▶ **Provided data**
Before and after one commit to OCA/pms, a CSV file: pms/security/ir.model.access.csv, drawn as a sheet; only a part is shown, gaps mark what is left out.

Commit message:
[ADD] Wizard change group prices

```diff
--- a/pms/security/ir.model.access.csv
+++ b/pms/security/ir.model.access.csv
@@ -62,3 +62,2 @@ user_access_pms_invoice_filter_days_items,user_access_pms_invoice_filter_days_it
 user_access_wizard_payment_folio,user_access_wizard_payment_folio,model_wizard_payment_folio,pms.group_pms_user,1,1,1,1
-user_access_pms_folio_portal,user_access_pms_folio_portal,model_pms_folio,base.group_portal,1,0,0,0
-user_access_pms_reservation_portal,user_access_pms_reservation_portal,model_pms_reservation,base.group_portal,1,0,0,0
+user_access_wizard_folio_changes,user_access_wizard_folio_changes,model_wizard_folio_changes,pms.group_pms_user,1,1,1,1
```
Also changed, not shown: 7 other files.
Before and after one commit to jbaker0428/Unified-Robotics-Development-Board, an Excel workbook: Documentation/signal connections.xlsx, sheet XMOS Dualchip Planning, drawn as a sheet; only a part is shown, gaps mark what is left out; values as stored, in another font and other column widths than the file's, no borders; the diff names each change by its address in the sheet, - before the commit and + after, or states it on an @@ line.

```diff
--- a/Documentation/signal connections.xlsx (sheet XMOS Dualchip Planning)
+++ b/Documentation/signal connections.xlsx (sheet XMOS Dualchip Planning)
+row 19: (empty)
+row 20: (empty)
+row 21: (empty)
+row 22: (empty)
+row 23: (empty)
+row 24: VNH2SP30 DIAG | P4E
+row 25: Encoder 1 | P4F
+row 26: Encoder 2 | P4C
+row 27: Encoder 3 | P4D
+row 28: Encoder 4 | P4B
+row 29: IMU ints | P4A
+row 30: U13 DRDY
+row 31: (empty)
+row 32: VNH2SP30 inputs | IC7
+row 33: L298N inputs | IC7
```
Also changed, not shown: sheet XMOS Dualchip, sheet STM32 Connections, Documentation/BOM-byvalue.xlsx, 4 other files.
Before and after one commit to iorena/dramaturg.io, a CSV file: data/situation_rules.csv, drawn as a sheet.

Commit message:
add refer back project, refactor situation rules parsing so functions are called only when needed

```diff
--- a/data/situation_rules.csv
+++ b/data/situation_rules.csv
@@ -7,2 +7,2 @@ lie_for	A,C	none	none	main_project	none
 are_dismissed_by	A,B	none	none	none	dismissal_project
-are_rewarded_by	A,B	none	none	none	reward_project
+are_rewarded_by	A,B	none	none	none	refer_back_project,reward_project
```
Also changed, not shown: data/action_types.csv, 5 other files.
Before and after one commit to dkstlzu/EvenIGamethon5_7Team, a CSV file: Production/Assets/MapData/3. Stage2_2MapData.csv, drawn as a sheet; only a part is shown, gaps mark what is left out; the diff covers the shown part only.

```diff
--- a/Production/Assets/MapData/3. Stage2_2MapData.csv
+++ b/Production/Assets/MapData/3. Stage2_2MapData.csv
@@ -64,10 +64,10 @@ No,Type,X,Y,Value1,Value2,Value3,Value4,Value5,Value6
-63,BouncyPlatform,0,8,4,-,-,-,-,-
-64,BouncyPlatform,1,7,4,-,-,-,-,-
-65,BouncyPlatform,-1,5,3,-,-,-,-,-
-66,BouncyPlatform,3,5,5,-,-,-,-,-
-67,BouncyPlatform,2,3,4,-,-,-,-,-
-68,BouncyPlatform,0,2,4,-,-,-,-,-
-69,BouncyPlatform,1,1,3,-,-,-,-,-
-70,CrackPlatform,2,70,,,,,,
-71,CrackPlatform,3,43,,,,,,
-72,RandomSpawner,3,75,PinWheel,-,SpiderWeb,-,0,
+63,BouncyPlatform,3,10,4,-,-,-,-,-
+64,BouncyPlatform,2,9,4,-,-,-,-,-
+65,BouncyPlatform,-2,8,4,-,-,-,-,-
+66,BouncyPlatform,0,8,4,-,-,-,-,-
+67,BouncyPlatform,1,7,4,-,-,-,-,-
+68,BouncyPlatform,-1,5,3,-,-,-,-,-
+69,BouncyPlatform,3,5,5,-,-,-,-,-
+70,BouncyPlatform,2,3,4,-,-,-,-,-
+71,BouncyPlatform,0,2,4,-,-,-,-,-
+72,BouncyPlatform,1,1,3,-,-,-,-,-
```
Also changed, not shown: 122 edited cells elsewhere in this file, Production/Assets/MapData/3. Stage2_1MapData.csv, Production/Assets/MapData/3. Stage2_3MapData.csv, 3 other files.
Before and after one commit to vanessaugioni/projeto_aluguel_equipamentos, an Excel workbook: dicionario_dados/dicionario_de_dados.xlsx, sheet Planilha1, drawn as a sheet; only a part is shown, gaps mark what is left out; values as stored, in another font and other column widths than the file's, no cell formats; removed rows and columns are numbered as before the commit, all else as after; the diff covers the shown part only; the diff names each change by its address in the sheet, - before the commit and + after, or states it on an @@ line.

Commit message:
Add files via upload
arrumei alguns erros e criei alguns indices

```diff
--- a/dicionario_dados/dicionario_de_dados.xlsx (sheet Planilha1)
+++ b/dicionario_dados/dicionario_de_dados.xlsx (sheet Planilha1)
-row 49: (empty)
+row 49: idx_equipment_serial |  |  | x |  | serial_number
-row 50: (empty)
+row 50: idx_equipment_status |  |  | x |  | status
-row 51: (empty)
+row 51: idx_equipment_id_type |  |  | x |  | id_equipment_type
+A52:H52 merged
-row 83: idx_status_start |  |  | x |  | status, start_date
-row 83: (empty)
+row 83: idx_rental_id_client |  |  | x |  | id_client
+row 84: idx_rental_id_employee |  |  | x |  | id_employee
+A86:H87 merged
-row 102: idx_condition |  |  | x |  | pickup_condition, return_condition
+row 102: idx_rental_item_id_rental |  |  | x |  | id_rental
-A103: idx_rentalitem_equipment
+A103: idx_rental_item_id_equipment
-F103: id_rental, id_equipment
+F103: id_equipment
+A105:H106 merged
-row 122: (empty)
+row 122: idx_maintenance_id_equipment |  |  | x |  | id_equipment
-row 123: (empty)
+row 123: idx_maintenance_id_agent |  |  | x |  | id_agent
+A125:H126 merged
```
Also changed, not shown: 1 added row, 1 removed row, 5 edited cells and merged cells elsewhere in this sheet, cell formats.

▶ **Task**
Every line of data must be returned unchanged.

▶ **Solution to the exercise**
Before and after one commit to OCA/pms, a CSV file: pms/security/ir.model.access.csv, drawn as a sheet; only a part is shown, gaps mark what is left out.

Commit message:
[ADD] Wizard change group prices

```diff
--- a/pms/security/ir.model.access.csv
+++ b/pms/security/ir.model.access.csv
@@ -62,3 +62,2 @@ user_access_pms_invoice_filter_days_items,user_access_pms_invoice_filter_days_it
 user_access_wizard_payment_folio,user_access_wizard_payment_folio,model_wizard_payment_folio,pms.group_pms_user,1,1,1,1
-user_access_pms_folio_portal,user_access_pms_folio_portal,model_pms_folio,base.group_portal,1,0,0,0
-user_access_pms_reservation_portal,user_access_pms_reservation_portal,model_pms_reservation,base.group_portal,1,0,0,0
+user_access_wizard_folio_changes,user_access_wizard_folio_changes,model_wizard_folio_changes,pms.group_pms_user,1,1,1,1
```
Also changed, not shown: 7 other files.
Before and after one commit to jbaker0428/Unified-Robotics-Development-Board, an Excel workbook: Documentation/signal connections.xlsx, sheet XMOS Dualchip Planning, drawn as a sheet; only a part is shown, gaps mark what is left out; values as stored, in another font and other column widths than the file's, no borders; the diff names each change by its address in the sheet, - before the commit and + after, or states it on an @@ line.

```diff
--- a/Documentation/signal connections.xlsx (sheet XMOS Dualchip Planning)
+++ b/Documentation/signal connections.xlsx (sheet XMOS Dualchip Planning)
+row 19: (empty)
+row 20: (empty)
+row 21: (empty)
+row 22: (empty)
+row 23: (empty)
+row 24: VNH2SP30 DIAG | P4E
+row 25: Encoder 1 | P4F
+row 26: Encoder 2 | P4C
+row 27: Encoder 3 | P4D
+row 28: Encoder 4 | P4B
+row 29: IMU ints | P4A
+row 30: U13 DRDY
+row 31: (empty)
+row 32: VNH2SP30 inputs | IC7
+row 33: L298N inputs | IC7
```
Also changed, not shown: sheet XMOS Dualchip, sheet STM32 Connections, Documentation/BOM-byvalue.xlsx, 4 other files.
Before and after one commit to iorena/dramaturg.io, a CSV file: data/situation_rules.csv, drawn as a sheet.

Commit message:
add refer back project, refactor situation rules parsing so functions are called only when needed

```diff
--- a/data/situation_rules.csv
+++ b/data/situation_rules.csv
@@ -7,2 +7,2 @@ lie_for	A,C	none	none	main_project	none
 are_dismissed_by	A,B	none	none	none	dismissal_project
-are_rewarded_by	A,B	none	none	none	reward_project
+are_rewarded_by	A,B	none	none	none	refer_back_project,reward_project
```
Also changed, not shown: data/action_types.csv, 5 other files.
Before and after one commit to dkstlzu/EvenIGamethon5_7Team, a CSV file: Production/Assets/MapData/3. Stage2_2MapData.csv, drawn as a sheet; only a part is shown, gaps mark what is left out; the diff covers the shown part only.

```diff
--- a/Production/Assets/MapData/3. Stage2_2MapData.csv
+++ b/Production/Assets/MapData/3. Stage2_2MapData.csv
@@ -64,10 +64,10 @@ No,Type,X,Y,Value1,Value2,Value3,Value4,Value5,Value6
-63,BouncyPlatform,0,8,4,-,-,-,-,-
-64,BouncyPlatform,1,7,4,-,-,-,-,-
-65,BouncyPlatform,-1,5,3,-,-,-,-,-
-66,BouncyPlatform,3,5,5,-,-,-,-,-
-67,BouncyPlatform,2,3,4,-,-,-,-,-
-68,BouncyPlatform,0,2,4,-,-,-,-,-
-69,BouncyPlatform,1,1,3,-,-,-,-,-
-70,CrackPlatform,2,70,,,,,,
-71,CrackPlatform,3,43,,,,,,
-72,RandomSpawner,3,75,PinWheel,-,SpiderWeb,-,0,
+63,BouncyPlatform,3,10,4,-,-,-,-,-
+64,BouncyPlatform,2,9,4,-,-,-,-,-
+65,BouncyPlatform,-2,8,4,-,-,-,-,-
+66,BouncyPlatform,0,8,4,-,-,-,-,-
+67,BouncyPlatform,1,7,4,-,-,-,-,-
+68,BouncyPlatform,-1,5,3,-,-,-,-,-
+69,BouncyPlatform,3,5,5,-,-,-,-,-
+70,BouncyPlatform,2,3,4,-,-,-,-,-
+71,BouncyPlatform,0,2,4,-,-,-,-,-
+72,BouncyPlatform,1,1,3,-,-,-,-,-
```
Also changed, not shown: 122 edited cells elsewhere in this file, Production/Assets/MapData/3. Stage2_1MapData.csv, Production/Assets/MapData/3. Stage2_3MapData.csv, 3 other files.
Before and after one commit to vanessaugioni/projeto_aluguel_equipamentos, an Excel workbook: dicionario_dados/dicionario_de_dados.xlsx, sheet Planilha1, drawn as a sheet; only a part is shown, gaps mark what is left out; values as stored, in another font and other column widths than the file's, no cell formats; removed rows and columns are numbered as before the commit, all else as after; the diff covers the shown part only; the diff names each change by its address in the sheet, - before the commit and + after, or states it on an @@ line.

Commit message:
Add files via upload
arrumei alguns erros e criei alguns indices

```diff
--- a/dicionario_dados/dicionario_de_dados.xlsx (sheet Planilha1)
+++ b/dicionario_dados/dicionario_de_dados.xlsx (sheet Planilha1)
-row 49: (empty)
+row 49: idx_equipment_serial |  |  | x |  | serial_number
-row 50: (empty)
+row 50: idx_equipment_status |  |  | x |  | status
-row 51: (empty)
+row 51: idx_equipment_id_type |  |  | x |  | id_equipment_type
+A52:H52 merged
-row 83: idx_status_start |  |  | x |  | status, start_date
-row 83: (empty)
+row 83: idx_rental_id_client |  |  | x |  | id_client
+row 84: idx_rental_id_employee |  |  | x |  | id_employee
+A86:H87 merged
-row 102: idx_condition |  |  | x |  | pickup_condition, return_condition
+row 102: idx_rental_item_id_rental |  |  | x |  | id_rental
-A103: idx_rentalitem_equipment
+A103: idx_rental_item_id_equipment
-F103: id_rental, id_equipment
+F103: id_equipment
+A105:H106 merged
-row 122: (empty)
+row 122: idx_maintenance_id_equipment |  |  | x |  | id_equipment
-row 123: (empty)
+row 123: idx_maintenance_id_agent |  |  | x |  | id_agent
+A125:H126 merged
```
Also changed, not shown: 1 added row, 1 removed row, 5 edited cells and merged cells elsewhere in this sheet, cell formats.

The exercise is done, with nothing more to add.